Torrential rains in April, attributed to extreme weather conditions due to climate change, took the country traditionally spared from the storms that regularly hit neighbors like Mozambique by surprise.
More than 300mm of rain fell in the space of 24 hours in parts of the province, the equivalent of about a third of the annual rainfall usually recorded in Durban, a major port city of more than 3.9 million of inhabitants.
The deluge triggered the worst mudslides ever seen in the country, washing away people, bridges, roads and buildings.

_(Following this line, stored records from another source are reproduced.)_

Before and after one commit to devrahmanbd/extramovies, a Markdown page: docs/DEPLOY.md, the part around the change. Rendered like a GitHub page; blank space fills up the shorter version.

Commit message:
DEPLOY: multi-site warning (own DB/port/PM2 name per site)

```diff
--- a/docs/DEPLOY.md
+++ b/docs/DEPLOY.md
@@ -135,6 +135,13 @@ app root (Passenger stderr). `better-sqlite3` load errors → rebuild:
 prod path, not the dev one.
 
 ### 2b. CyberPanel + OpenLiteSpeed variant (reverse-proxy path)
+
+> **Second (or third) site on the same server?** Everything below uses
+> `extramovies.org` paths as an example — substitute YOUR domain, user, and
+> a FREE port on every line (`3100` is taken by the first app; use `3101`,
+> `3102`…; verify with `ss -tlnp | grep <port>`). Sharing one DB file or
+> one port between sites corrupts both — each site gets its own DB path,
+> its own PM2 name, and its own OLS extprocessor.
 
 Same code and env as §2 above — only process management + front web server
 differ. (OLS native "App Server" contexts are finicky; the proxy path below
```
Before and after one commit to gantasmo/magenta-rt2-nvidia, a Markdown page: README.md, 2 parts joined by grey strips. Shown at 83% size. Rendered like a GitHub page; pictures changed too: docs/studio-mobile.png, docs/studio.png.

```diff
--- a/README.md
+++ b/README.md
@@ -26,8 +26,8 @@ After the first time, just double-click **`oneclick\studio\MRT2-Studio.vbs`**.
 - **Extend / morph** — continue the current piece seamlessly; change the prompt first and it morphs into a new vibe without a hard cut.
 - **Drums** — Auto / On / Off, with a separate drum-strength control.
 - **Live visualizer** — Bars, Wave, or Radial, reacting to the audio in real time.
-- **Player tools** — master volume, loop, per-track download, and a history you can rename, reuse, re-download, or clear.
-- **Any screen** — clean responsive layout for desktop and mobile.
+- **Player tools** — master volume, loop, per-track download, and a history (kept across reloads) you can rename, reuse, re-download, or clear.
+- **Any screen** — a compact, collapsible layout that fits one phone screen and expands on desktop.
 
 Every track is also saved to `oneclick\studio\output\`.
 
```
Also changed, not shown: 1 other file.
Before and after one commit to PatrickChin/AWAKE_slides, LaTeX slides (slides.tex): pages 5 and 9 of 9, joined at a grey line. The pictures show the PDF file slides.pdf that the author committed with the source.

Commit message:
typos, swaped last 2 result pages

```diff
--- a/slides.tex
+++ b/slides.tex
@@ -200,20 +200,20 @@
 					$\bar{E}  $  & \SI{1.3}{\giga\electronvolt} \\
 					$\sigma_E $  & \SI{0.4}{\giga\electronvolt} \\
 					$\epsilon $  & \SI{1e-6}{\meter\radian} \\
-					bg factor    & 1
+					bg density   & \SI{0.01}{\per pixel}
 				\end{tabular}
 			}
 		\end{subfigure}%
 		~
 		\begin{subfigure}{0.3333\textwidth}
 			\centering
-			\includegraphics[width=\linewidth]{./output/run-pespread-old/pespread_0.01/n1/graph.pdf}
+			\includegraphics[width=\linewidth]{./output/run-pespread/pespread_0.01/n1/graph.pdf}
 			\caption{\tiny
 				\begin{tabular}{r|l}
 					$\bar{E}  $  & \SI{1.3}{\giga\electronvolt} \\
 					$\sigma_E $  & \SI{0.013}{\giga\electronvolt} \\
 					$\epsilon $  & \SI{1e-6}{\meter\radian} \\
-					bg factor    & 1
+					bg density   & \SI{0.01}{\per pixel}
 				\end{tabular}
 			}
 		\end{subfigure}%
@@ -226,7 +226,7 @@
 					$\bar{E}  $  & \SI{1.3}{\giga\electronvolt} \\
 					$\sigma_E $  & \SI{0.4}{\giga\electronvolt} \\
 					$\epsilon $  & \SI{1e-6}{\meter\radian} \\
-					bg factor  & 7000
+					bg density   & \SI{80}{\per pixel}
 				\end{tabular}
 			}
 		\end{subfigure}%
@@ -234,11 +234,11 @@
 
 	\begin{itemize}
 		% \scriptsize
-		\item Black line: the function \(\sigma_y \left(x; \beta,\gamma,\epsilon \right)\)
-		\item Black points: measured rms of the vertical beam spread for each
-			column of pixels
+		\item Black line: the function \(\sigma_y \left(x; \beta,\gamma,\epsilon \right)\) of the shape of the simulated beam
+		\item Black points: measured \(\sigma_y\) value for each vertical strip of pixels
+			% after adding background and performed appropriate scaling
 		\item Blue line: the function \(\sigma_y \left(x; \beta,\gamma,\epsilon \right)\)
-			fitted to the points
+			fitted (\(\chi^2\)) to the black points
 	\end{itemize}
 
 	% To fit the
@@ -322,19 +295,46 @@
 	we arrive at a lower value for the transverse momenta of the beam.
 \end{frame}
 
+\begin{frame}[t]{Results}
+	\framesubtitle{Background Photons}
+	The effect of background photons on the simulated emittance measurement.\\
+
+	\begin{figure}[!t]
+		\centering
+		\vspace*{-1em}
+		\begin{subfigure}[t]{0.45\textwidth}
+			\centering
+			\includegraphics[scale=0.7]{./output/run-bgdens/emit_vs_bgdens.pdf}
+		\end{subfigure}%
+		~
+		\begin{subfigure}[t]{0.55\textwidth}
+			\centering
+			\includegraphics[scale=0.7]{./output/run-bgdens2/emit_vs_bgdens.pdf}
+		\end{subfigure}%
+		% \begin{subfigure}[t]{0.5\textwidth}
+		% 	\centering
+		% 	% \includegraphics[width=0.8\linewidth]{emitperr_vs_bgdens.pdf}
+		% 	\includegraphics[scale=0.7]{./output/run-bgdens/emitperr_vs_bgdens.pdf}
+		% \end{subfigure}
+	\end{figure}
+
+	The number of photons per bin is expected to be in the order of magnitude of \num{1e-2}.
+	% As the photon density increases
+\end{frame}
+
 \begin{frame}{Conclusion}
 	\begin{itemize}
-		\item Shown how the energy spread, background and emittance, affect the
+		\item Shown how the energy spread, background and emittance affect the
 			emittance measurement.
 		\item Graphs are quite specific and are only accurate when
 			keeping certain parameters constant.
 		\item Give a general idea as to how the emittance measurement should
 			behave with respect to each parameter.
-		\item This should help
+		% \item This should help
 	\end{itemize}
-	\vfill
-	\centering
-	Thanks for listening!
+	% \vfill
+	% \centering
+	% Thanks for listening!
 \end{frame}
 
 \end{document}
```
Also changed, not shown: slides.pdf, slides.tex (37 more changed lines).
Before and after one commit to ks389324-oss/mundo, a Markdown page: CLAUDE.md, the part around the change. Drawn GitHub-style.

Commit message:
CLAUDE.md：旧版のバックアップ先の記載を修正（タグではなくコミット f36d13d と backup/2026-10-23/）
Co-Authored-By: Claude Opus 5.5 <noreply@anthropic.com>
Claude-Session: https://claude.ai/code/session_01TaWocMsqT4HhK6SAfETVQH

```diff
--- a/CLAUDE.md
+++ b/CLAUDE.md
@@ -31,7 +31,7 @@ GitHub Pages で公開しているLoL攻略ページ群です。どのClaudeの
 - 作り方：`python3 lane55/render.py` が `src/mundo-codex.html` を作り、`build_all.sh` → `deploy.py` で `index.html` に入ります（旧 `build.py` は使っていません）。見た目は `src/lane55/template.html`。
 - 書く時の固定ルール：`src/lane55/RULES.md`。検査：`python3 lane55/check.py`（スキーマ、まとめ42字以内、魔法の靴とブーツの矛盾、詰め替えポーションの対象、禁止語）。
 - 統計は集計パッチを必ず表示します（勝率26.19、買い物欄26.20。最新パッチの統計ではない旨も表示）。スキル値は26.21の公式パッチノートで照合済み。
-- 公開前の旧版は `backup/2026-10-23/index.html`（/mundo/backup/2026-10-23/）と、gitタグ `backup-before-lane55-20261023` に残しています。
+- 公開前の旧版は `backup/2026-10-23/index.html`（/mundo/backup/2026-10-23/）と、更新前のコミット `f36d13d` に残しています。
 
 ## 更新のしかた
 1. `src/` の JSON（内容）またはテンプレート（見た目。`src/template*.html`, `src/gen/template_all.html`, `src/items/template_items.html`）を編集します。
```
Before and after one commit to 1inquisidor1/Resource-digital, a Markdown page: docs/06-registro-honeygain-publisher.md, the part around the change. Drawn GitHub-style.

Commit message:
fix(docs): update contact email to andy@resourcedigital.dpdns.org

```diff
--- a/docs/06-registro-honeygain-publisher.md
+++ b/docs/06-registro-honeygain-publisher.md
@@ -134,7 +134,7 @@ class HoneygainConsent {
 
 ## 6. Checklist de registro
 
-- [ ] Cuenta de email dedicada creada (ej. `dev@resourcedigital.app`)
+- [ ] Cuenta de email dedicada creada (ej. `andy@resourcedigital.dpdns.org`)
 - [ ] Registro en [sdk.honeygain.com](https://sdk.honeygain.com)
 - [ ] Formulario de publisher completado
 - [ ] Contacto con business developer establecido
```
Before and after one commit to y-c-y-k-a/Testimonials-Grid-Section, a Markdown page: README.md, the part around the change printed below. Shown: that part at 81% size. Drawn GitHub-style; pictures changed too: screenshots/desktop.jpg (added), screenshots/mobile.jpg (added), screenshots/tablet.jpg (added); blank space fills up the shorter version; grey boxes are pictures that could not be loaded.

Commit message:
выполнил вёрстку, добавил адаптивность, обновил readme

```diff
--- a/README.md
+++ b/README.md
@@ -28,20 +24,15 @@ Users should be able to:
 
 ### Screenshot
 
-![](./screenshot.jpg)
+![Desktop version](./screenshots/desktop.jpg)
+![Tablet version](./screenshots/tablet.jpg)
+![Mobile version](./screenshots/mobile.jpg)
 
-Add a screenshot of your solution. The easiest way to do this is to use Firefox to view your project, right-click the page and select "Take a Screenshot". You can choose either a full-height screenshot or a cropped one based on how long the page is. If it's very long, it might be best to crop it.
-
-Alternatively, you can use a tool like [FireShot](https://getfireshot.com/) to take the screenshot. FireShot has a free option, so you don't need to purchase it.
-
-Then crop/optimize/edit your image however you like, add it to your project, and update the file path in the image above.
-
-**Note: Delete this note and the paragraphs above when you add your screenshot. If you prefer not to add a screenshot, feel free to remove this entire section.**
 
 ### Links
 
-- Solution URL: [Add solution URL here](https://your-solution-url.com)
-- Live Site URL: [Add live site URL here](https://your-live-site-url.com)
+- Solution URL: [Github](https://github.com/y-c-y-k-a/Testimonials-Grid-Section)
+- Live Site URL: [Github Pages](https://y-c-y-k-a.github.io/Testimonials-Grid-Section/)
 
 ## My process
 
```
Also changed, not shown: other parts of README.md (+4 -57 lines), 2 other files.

"The KwaZulu-Natal floods have been rightly described as the most devastating floods in our history so far," Zikalala added, adding that more than 27,000 homes were damaged, including 8,584 totally destroyed. .